Warning: This story contains graphic content that may upset some readers
A former Northern Eggs worker has shared claims of animal cruelty at the Whangārei producer with animal rights organisation SAFE.
Photos shared by the source in May this year show "hens left to rot in cages", the organisation stated in a press release.
The images viewed by 1News show hens standing on top of dead hens in battery cages - also referred to as conventional cages - and in colony cages, which have slightly larger minimum space requirements for hens.
Blood is seen beneath eggs near a dead hen in one photo, and in others, dead hens are missing their feathers in some areas.
The layer hens code of welfare states dead hens must be removed daily.

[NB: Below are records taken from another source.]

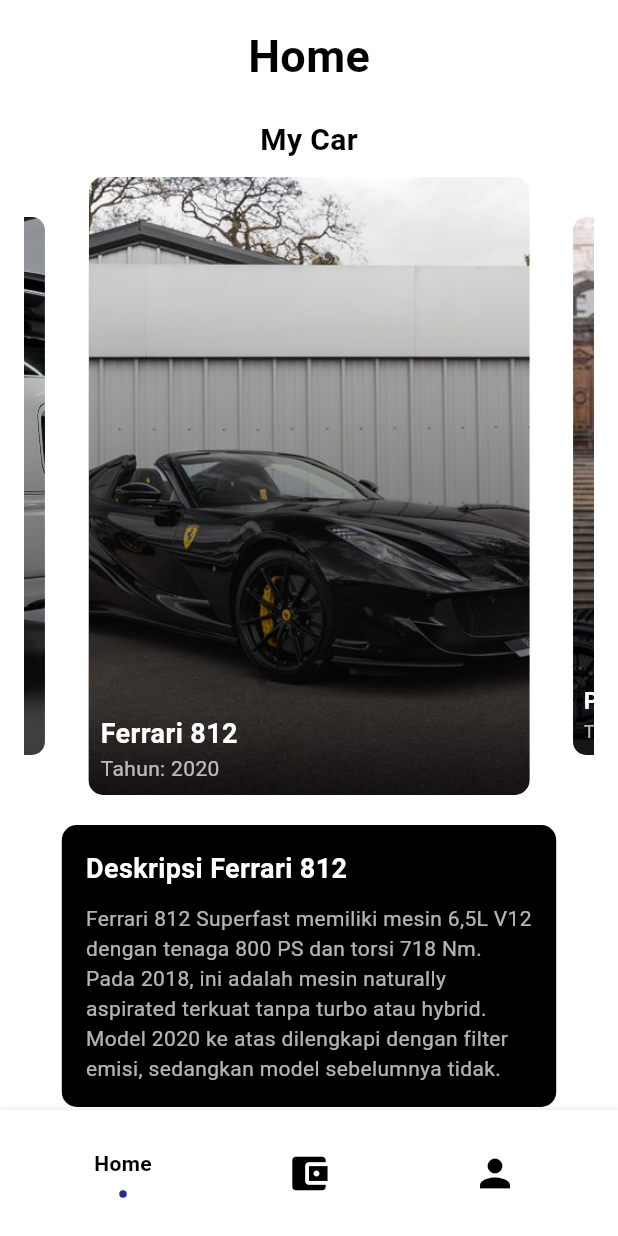
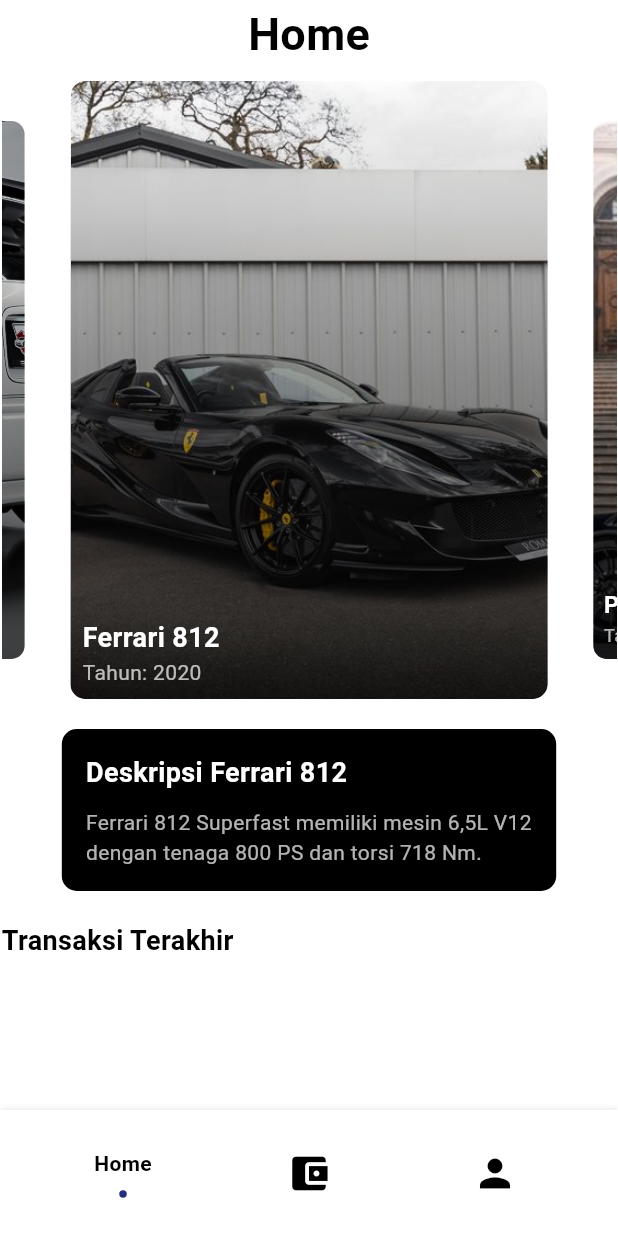
Before and after one commit to Alirzq/Car_wallet, a Flutter app: the screen it shows after launch, after a tap on "Mulai", on a phone screen of 412 x 824 dp. Run offline on Flutter 3.47's test engine with Material 3 defaults, Android fonts, the phone set to English and light mode, and no system bars; drawn by our look-alikes of carousel_slider, flashy_tab_bar2; our stand-ins replace get.

Commit message:
menambahkan fitur pada topup, memperbaiki bug, menambhkan desain navbar,home,dan account

```diff
--- a/lib/screens/home_page.dart
+++ b/lib/screens/home_page.dart
@@ -37,64 +37,50 @@
       year: '2020',
       image: 'assets/812.jpg',
       description:
-          'Ferrari 812 Superfast memiliki mesin 6,5L V12 dengan tenaga 800 PS dan torsi 718 Nm. Pada 2018, ini adalah mesin naturally aspirated terkuat tanpa turbo atau hybrid. Model 2020 ke atas dilengkapi dengan filter emisi, sedangkan model sebelumnya tidak.',
+          'Ferrari 812 Superfast memiliki mesin 6,5L V12 dengan tenaga 800 PS dan torsi 718 Nm.',
     ),
     Car(
       name: 'Porsche 911 GT3 RS',
       year: '2019',
       image: 'assets/911GT3RS.jpg',
       description:
-          'Porsche 911 GT3 RS adalah versi performa tinggi dari 911, dilengkapi mesin 4.0L naturally aspirated flat-six yang menghasilkan sekitar 520 PS (514 hp). Dirancang untuk trek balap, mobil ini memiliki aerodinamika canggih, sasis ringan, dan suspensi yang disesuaikan untuk handling maksimal. Cocok untuk penggemar performa tinggi, GT3 RS menawarkan pengalaman berkendara yang ekstrem dan presisi.',
+          'Porsche 911 GT3 RS adalah versi performa tinggi dari 911.',
     ),
     Car(
       name: 'Audi R8 v10',
       year: '2021',
       image: 'assets/AudiR8v10.jpg',
       description:
-          'Audi R8 V10 dilengkapi mesin 5.2L V10 yang menghasilkan sekitar 610 PS (602 hp). Mobil ini menawarkan kombinasi performa tinggi, desain aerodinamis, dan teknologi canggih, memberikan pengalaman berkendara yang sporty dan mewah.',
+          'Audi R8 V10 dilengkapi mesin 5.2L V10 yang menghasilkan sekitar 610 PS.',
     ),
     Car(
       name: 'Civic Type R',
       year: '2018',
       image: 'assets/Ek9.jpg',
       description:
-          'Honda Civic Type R adalah hatchback sport yang dikenal dengan mesin 2.0L turbocharged inline-4, menghasilkan sekitar 306 PS (302 hp). Dengan pengaturan suspensi yang sporty dan aerodinamika yang ditingkatkan, Civic Type R menawarkan performa tinggi, handling responsif, dan desain agresif, menjadikannya salah satu mobil hot hatch terbaik.',
+          'Honda Civic Type R adalah hatchback sport yang dikenal dengan mesin 2.0L turbocharged.',
     ),
   ];
 
   @override
   Widget build(BuildContext context) {
     return Scaffold(
-      backgroundColor: Colors.white, // Mengatur latar belakang menjadi putih
+      backgroundColor: Colors.white,
       body: SafeArea(
         child: SingleChildScrollView(
           child: Padding(
-            padding: const EdgeInsets.all(16.0),
+            padding: const EdgeInsets.all(1.0),
             child: Column(
               crossAxisAlignment: CrossAxisAlignment.start,
               children: [
                 Center(
-                  // Memusatkan judul "Home"
                   child: Text(
                     'Home',
                     style: TextStyle(
                       fontFamily: 'Roboto',
                       fontSize: 30,
                       fontWeight: FontWeight.bold,
-                      color: Colors.black, // Mengubah warna teks menjadi hitam
-                    ),
-                  ),
-                ),
-                const SizedBox(height: 20),
-                Center(
-                  // Memusatkan judul "My Car"
-                  child: Text(
-                    'My Car',
-                    style: TextStyle(
-                      fontFamily: 'Roboto',
-                      fontSize: 20,
-                      fontWeight: FontWeight.bold,
-                      color: Colors.black, // Mengubah warna teks menjadi hitam
+                      color: Colors.black,
                     ),
                   ),
                 ),
@@ -107,22 +93,27 @@
                     fontFamily: 'Roboto',
                     fontSize: 18,
                     fontWeight: FontWeight.bold,
-                    color: Colors.black, // Mengubah warna teks menjadi hitam
+                    color: Colors.black,
                   ),
                 ),
-                const SizedBox(height: 10),
-                Obx(() => Column(
-                      children: walletController.transactions
-                          .take(5)
-                          .map((transaction) {
-                        return ListTile(
+                const SizedBox(height: 20),
+                Obx(() => ListView.builder(
+                      shrinkWrap: true,
+                      physics: NeverScrollableScrollPhysics(),
+                      itemCount: walletController.transactions.length > 5
+                          ? 5
+                          : walletController.transactions.length,
+                      itemBuilder: (context, index) {
+                        final transaction = walletController.transactions[index];
+                        return Container(
+                          padding: const EdgeInsets.symmetric(vertical: 8.0),
+                          child: ListTile(
                             title: Text(
                               transaction['label'],
                               style: const TextStyle(
                                 fontFamily: 'Roboto',
-                              color: Colors
-                                  .black, // Mengubah warna teks menjadi hitam
-                              fontWeight: FontWeight.bold, // Membuat font tebal
+                                color: Colors.black,
+                                fontWeight: FontWeight.bold,
                               ),
                             ),
                             trailing: Text(
@@ -134,8 +125,9 @@
                                 fontWeight: FontWeight.bold,
                               ),
                             ),
+                          ),
                         );
-                      }).toList(),
+                      },
                     )),
               ],
             ),
--- a/lib/screens/welcome_page.dart
+++ b/lib/screens/welcome_page.dart
@@ -3,6 +3,8 @@
 import 'home_page.dart';
 
 class WelcomePage extends StatelessWidget {
+  const WelcomePage({super.key});
+
   @override
   Widget build(BuildContext context) {
     return Scaffold(
@@ -10,19 +12,50 @@
         child: Column(
           mainAxisAlignment: MainAxisAlignment.center,
           children: [
-            Text(
-              'Selamat datang di E-Wallet App',
-              style: TextStyle(fontSize: 24, fontWeight: FontWeight.bold),
+            Image.asset(
+              'assets/porsche_1.png',
+              width: 250,
+              height: 250,
+              fit: BoxFit.contain,
             ),
-            SizedBox(height: 20),
-            Text(
-              'Aplikasi dompet digital untuk mengelola keuangan Anda',
-              textAlign: TextAlign.center,
+            const SizedBox(height: 30),
+            RichText(
+              text: const TextSpan(
+                style: TextStyle(fontSize: 24, color: Colors.black),
+                children: [
+                  TextSpan(text: 'Selamat datang di '),
+                  TextSpan(
+                    text: 'E-Wallet App',
+                    style: TextStyle(fontWeight: FontWeight.bold),
+                  ),
+                ],
+              ),
             ),
-            SizedBox(height: 40),
-            ElevatedButton(
-              onPressed: () => Get.off(() => HomePage()),
-              child: Text('Mulai'),
+            const SizedBox(height: 10),
+            SizedBox(
+              width: 400,
+              child: Padding(
+                padding: const EdgeInsets.symmetric(horizontal: 25),
+                child: ElevatedButton(
+                  onPressed: () => Get.off(() => HomePage()),
+                  style: ElevatedButton.styleFrom(
+                    backgroundColor: const Color.fromARGB(255, 0, 0, 0),
+                    padding: const EdgeInsets.symmetric(vertical: 16.0),
+                    shape: RoundedRectangleBorder(
+                      borderRadius: BorderRadius.circular(10.0),
+                    ),
+                    elevation: 2,
+                  ),
+                  child: const Text(
+                    'Mulai',
+                    style: TextStyle(
+                      color: Color.fromARGB(255, 255, 255, 255),
+                      fontSize: 18,
+                      fontWeight: FontWeight.bold,
+                    ),
+                  ),
+                ),
+              ),
             ),
           ],
         ),
--- a/lib/widgets/custom_navbar.dart
+++ b/lib/widgets/custom_navbar.dart
@@ -14,21 +14,21 @@
       () => FlashyTabBar(
         selectedIndex: currentIndex.value,
         showElevation: true,
-        backgroundColor: const Color.fromARGB(255, 255, 255, 255), // Mengubah warna navbar menjadi hitam
+        backgroundColor: const Color.fromARGB(255, 255, 255, 255),
         onItemSelected: onItemSelected,
         items: [
           FlashyTabBarItem(
-            icon: Icon(Icons.home, color: const Color.fromARGB(255, 0, 0, 0), size: 30), // Memperbesar icon
+            icon: Icon(Icons.home, color: const Color.fromARGB(255, 0, 0, 0), size: 30),
             title: Text(
               'Home',
               style: TextStyle(
-                fontWeight: FontWeight.bold, // Membuat font tebal
+                fontWeight: FontWeight.bold,
                 color: const Color.fromARGB(255, 0, 0, 0),
               ),
             ),
           ),
           FlashyTabBarItem(
-            icon: Icon(Icons.account_balance_wallet, color: Colors.black, size: 30), // Memperbesar icon
+            icon: Icon(Icons.account_balance_wallet, color: Colors.black, size: 30),
             title: Text(
               'Wallet',
               style: TextStyle(
```
Also changed, not shown: lib/screens/account_page.dart (+15 -10 lines), lib/screens/wallet_page.dart (+79 -6 lines). Lines whose indentation alone changed are shown as unchanged.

In a statement, Northern Eggs said hen deaths are monitored and recorded every day.
"Whilst it is confronting to see images of any dead animal, mortality does occur in livestock operations," the producer stated.
"We strongly refute the allegations of the activists. We believe these historic photos were taken by a disgruntled employee who no longer works for our company."
The former worker, who wished to remain anonymous, told SAFE he saw birds being kicked down the aisles of sheds and that it was "not uncommon" to see birds with infections as well as broken wings and legs.
"Guys smashing birds against bins to break the necks... It’s not unusual to see guys swinging the birds around by their necks until their heads come off completely," the source said in a SAFE podcast episode.
"There were times when guys were caught just shoving birds in the bottom of the wheelie bin and then killing birds and dropping them on top so the ones on the bottom ended up suffocating and being crushed to death."
The former worker said when they reported these acts and hen injuries to the manager, the response was "oh well" or that management would talk to the worker involved "next time".
"The attitude of the manager was pretty much out of sight, out of mind as long as paperwork was done."
Northern Eggs has full confidence in its welfare standards, manager Tracy Martyn said in a response.
"We are constantly reviewing ways to improve our operations, so when a staff member is not performing to the standards required, extra training is provided or they choose to leave the company," she said.
"We are frustrated that the animal activist organisation, SAFE, continues to circulate a number of images of dead birds from our farm prior to May this year."
Northern Eggs said animal welfare was its "top priority" and supermarkets have been invited to inspect the farm.
The business is part of an egg producers cooperative that sells eggs under the brand, Morning Harvest.
Independent auditors have also been commissioned by the business to conduct a welfare audit to "further verify the integrity of our operation", the producer stated.
Following allegations being raised about the practices of Northern Eggs in late 2019 and in May this year, the Ministry for Primary Industries conducted two unannounced welfare inspections.
"We found no evidence of breaches of the Animal Welfare Act," MPI compliance director Gary Orr said in a response.
"It is incorrect to suggest that MPI does not hold people to account."
Orr said when evidence of offending is found, the Government agency will often prosecute or issue infringement notices.
The public has been urged to contact MPI if they have information about potential animal welfare breaches.
SAFE is calling for all caged hen farming to be banned in New Zealand, following similar moves from several European countries and nine states in the United States.
The organisation says colony cages, which must be used with a minimum of 750cm2 per hen, are in breach of the Animal Welfare Act, which states animals must be able to display normal behaviours.
"The fact remains that colony cages are just as cruel as the battery cages they replaced," SAFE campaigns manager Jessica Chambers said in a press release.
"Hens are living in truly harrowing and disgusting conditions, and yet MPI has not held them accountable."
Battery cages are being phased out in New Zealand, with a total ban set to be in place by the end of next year.
SAFE claims a recent Colmar Brunton poll found 76 per cent of Kiwis opposed the caging of hens.
The Egg Producers Federation of New Zealand says Kiwis consume 226 eggs per person annually and that it is one of the highest rates globally.